▶ [Your assignment] Collect all lines from the records below that include the word "ipynb".

══════════════════════════════

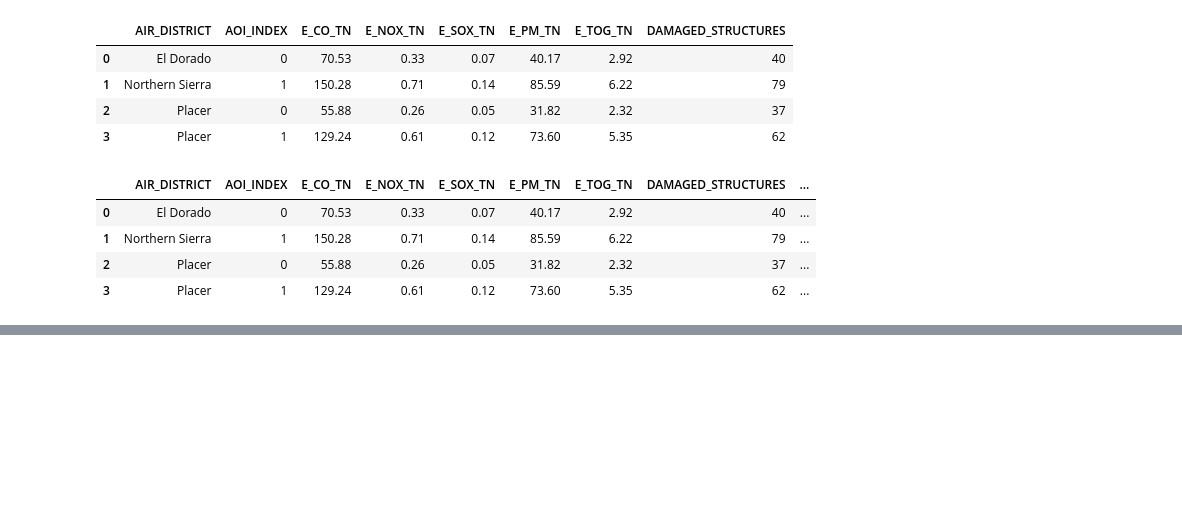
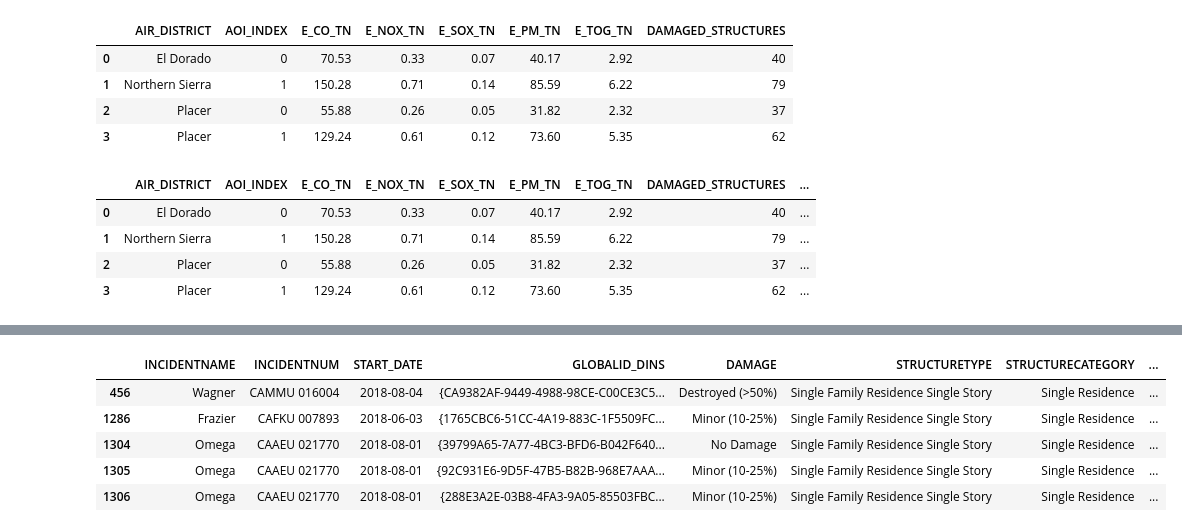
Before and after one commit to gistarrs/sweep_test, a Jupyter notebook: Estimator_Demo.ipynb, the cells around one changed output, grey strips where cells are left out. Saved outputs shown, nothing was run; the diff lists cells and outputs as text; code cells hidden in the pictures; blank space fills up the shorter version.

```diff
--- a/Estimator_Demo.ipynb
+++ b/Estimator_Demo.ipynb
@@ -128,0 +159,9 @@ agg_table_aoi
+# %%
+emissions_gdf_auto.head()
+# %% [output]
+|  | INCIDENTNAME | INCIDENTNUM | START_DATE | GLOBALID_DINS | DAMAGE | STRUCTURETYPE | STRUCTURECATEGORY | ... |
+| 456 | Wagner | CAMMU 016004 | 2018-08-04 | {CA9382AF-9449-4988-98CE-C00CE3C5... | Destroyed (>50%) | Single Family Residence Single Story | Single Residence | ... |
+| 1286 | Frazier | CAFKU 007893 | 2018-06-03 | {1765CBC6-51CC-4A19-883C-1F5509FC... | Minor (10-25%) | Single Family Residence Single Story | Single Residence | ... |
+| 1304 | Omega | CAAEU 021770 | 2018-08-01 | {39799A65-7A77-4BC3-BFD6-B042F640... | No Damage | Single Family Residence Single Story | Single Residence | ... |
+| 1305 | Omega | CAAEU 021770 | 2018-08-01 | {92C931E6-9D5F-47B5-B82B-968E7AAA... | Minor (10-25%) | Single Family Residence Single Story | Single Residence | ... |
+| 1306 | Omega | CAAEU 021770 | 2018-08-01 | {288E3A2E-03B8-4FA3-9A05-85503FBC... | Minor (10-25%) | Single Family Residence Single Story | Single Residence | ... |
```
Also changed, not shown: parts of 8 cells of this notebook, 20 other files.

══════════════════════════════

▶ [Response below]
Before and after one commit to gistarrs/sweep_test, a Jupyter notebook: Estimator_Demo.ipynb, the cells around one changed output, grey strips where cells are left out. Saved outputs shown, nothing was run; the diff lists cells and outputs as text; code cells hidden in the pictures; blank space fills up the shorter version.
--- a/Estimator_Demo.ipynb
+++ b/Estimator_Demo.ipynb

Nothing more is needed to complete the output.